We couldn’t agree more. Please take a second to ditch the distraction and enjoy Lee Smith’s picks for Amplify’s Five Shows feature.

Santana, Miles Davis and Voices of East Harlem at Tanglewood Music Center in Lenox, Mass.

Aug. 18, 1970

This was the first real show I ever attended. I drove up with some friends to catch the series, which had been briefly produced by Bill Graham. He was doing the “Fillmore East at Tanglewood” before the town of Lenox said no more. This is where I probably got the bug for working in concerts. Somehow Bill had videoed these shows, so I can still actually watch the first show I ever attended.

The Who, Jethro Tull, and It’s a Beautiful Day at Tanglewood

July 7, 1970

Also in Bill’s Fillmore at Tanglewood series, this show was in the same summer. This show, coupled with Santana/Miles Davis show sealed the deal, I was hooked for life. The Who did a bunch of early hits, and then did the entire Tommy album. Years later while at BGP, someone showed me handbills from the show which I still have. I sent an extra to my friend who went with me. I didn’t warn him, just mailed it to him and it blew his mind.

Red Hot Chili Peppers, Nirvana and Pearl Jam at the Cow Palace, San Francisco

Dec. 31, 1991

One of my prouder shows as a “young” booker at BGP. Bill used to start on us around February asking us what we had going for the next New Year’s Eve — the company would literally present a dozen shows on New Year’s Eve. I think I won the sweepstakes that year. The little band that opened blew me the fuck away, and I was fortunate to have a great relationship with Pearl Jam for many years. This show also started a run of NYE shows with the Chili Peppers. Actually I did a Nirvana New Year’s Eve show too!

Tibetan Freedom Concerts at Golden Gate Park, San Francisco

June 15 & 16, 1996

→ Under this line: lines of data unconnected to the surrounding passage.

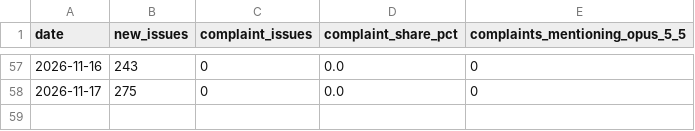
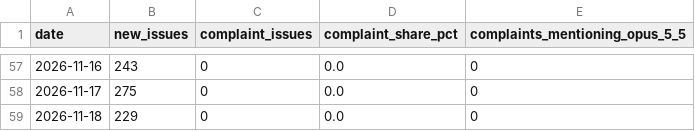
Before and after one commit to unfocusedbunny/claudelit, a CSV file: data/github/daily.csv, drawn as a sheet; only a part is shown, gaps mark what is left out; the diff names each change by its address in the sheet, - before the commit and + after, or states it on an @@ line.

```diff
--- a/data/github/daily.csv
+++ b/data/github/daily.csv
+row 59: 2026-11-18 | 229 | 0 | 0.0 | 0
```
Also changed, not shown: data/livenerf/daily.csv.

Probably the coolest project I ever worked on. Beastie Boys and management (John Silva/John Cutcliffe) approached me about getting a benefit show off the ground for the Tibet cause. Smashing Pumpkins, Rage Against the Machine, Sonic Youth, Tribe Called Quest, Beck and a cast of thousands sold out two days in the Park, which was unheard of at the time. In fact, we had an office pool for the on sale and everyone guessed 10-15,000, I went last and guessed 60,000 and everyone laughed. First day sold 60,001. I met many amazing people like Adam Yauch from the Beastie Boys and Erin Potts from Milarepa, got blessed by monks in a tent with Yoko Ono, and so much more. Just a very surreal event and very rewarding.

Tom Petty and the Heartbreakers at the Fillmore, San Francisco

January, 1997

Actually my fifth show is 20 shows. Out of the blue, the band asked to do a residency at The Fillmore, becoming the best house band of all time. They had a different set list every night, playing hits, covers, rarities, changing up arrangements, and bringing in surprise guests like Jackson Browne, John Lee Hooker and Carl Perkins, and openers like Wallflowers, Roger McGuinn, Iris Dement. It was such a great vibe in both the front and rear of house and the audiences were ecstatic, the band was loose and having a great time. A nightly backstage newsletter was even created. There’s a great KFOG simulcast where Tom Petty talks about what a great music town San Francisco is and how lucky everyone is to have a great, caring concert promoter. There are numerous bootlegs of the shows, and the posters (quadriptych?) were awesome. I managed to attend virtually all of the shows and would even swing by on a night when I had another show. Everything about this run was exceptional and I remember how great it was for our company morale. Incredible experience.